Extracted records:
Segment Open

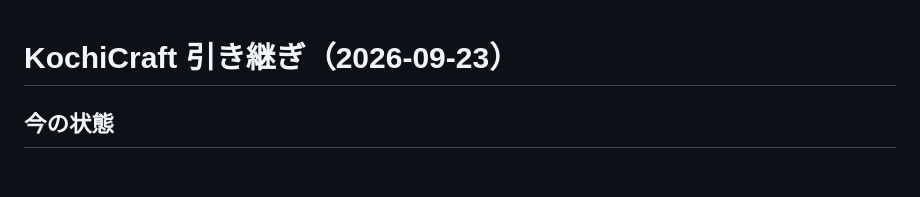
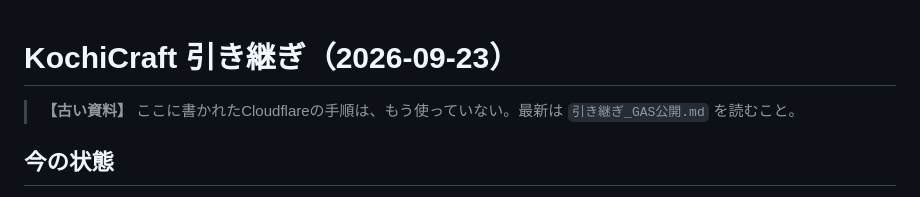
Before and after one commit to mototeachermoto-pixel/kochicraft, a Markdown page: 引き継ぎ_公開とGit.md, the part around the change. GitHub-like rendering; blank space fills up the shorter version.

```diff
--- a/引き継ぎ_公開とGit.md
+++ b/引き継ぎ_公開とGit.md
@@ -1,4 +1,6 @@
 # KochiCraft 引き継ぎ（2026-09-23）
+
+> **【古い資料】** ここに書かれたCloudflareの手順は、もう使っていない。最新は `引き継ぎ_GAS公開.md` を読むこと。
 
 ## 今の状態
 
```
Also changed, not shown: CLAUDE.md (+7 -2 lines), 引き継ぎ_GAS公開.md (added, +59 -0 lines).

Segment Closed

The task calls for all records to be set down precisely, excluding any images.

EXERCISE RESPONSE —
Before and after one commit to mototeachermoto-pixel/kochicraft, a Markdown page: 引き継ぎ_公開とGit.md, the part around the change. GitHub-like rendering; blank space fills up the shorter version.

```diff
--- a/引き継ぎ_公開とGit.md
+++ b/引き継ぎ_公開とGit.md
@@ -1,4 +1,6 @@
 # KochiCraft 引き継ぎ（2026-09-23）
+
+> **【古い資料】** ここに書かれたCloudflareの手順は、もう使っていない。最新は `引き継ぎ_GAS公開.md` を読むこと。
 
 ## 今の状態
 
```
Also changed, not shown: CLAUDE.md (+7 -2 lines), 引き継ぎ_GAS公開.md (added, +59 -0 lines).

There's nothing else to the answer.